The craft of brewing comes in all shapes and sizes: from the large industrial breweries, to individual home brewers in their garden shed – each on a quest to create (and sup) the perfect pint. This sound-scape aims to explore the variety of brewers and breweries in Manchester, the craft and passion that go into every stage of the process and the sounds that make a ‘bloody good beer’. Just as every cask and every bottle contains only the best ingredients, lovingly mashed and mixed together, so too this sound-scape contains the best of the harvest; highlights from my conversations with each of the brewers and the most unique and interesting sounds gathered on each visit.
Perspectives in Textiles – Stories from South Asia to Manchester
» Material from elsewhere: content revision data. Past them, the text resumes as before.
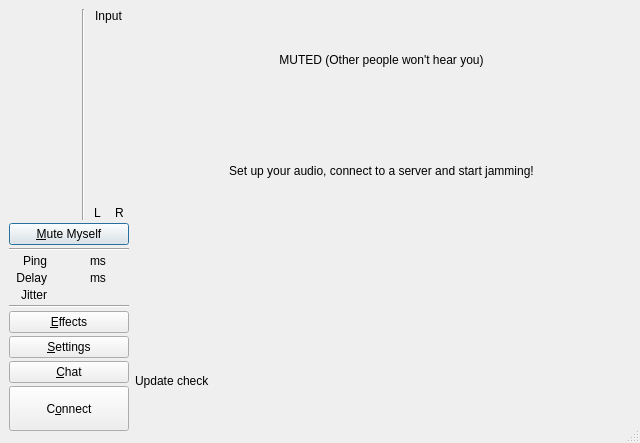
Qt form src/clientdlgbase.ui (ignotus666/jamulus) before a commit.
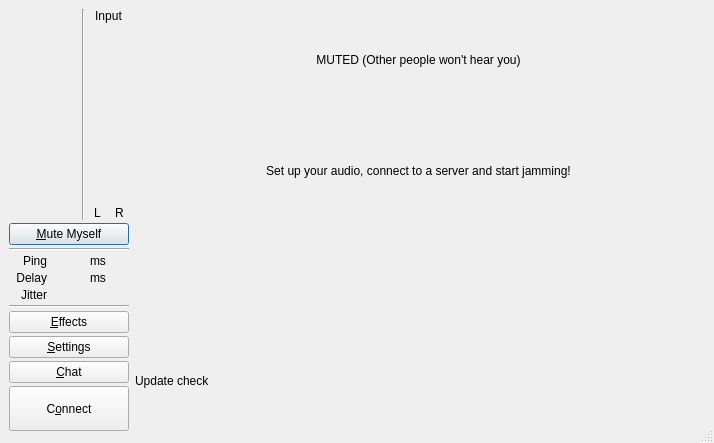
The same form after that commit. Icons and pictures are not drawn. Custom widgets are drawn as their Qt base class.

```diff
--- a/src/clientdlgbase.ui
+++ b/src/clientdlgbase.ui
@@ -6,7 +6,7 @@
    <rect>
     <x>0</x>
     <y>0</y>
-    <width>640</width>
+    <width>714</width>
     <height>443</height>
    </rect>
   </property>
```
Left out of the diff: 38 changed lines with no effect on the pictures.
Stories have often been told through textiles as they carry so many personal memories, ideas, styles and feelings. As part of my research I am investigating the stories of migration from South Asian labourers to Manchester through textiles and connecting these to stories from textile craft artists across Manchester. I aim to do this by examining issues including fair trade, renewable and recycled textiles, ethical practices and traditional techniques mixed with contemporary methods. I will be working with textile craft artists and local communities across Manchester producing textile pieces made out of recycled sari fabrics which will develop into a wall hanging. I will also be posting aspects of my research onto an online blog:
Artists website http://craftworks-textiles.blogspot.com/
Lucy Harvey investigates the legacy of shoe making and repair on Manchester’s contemporary and historic high street. Her research has focused on the transformation of the shoe and boot industry in the wake of mass production. Trained as a silversmith herself, Harvey is fascinated with the narrative of the handmade and has produced new work responding to the materials and processes used by local cobblers. Lucy will explore the personal relationship between the repairer and their craft in an industry which must equally recognise the value of its past alongside its future.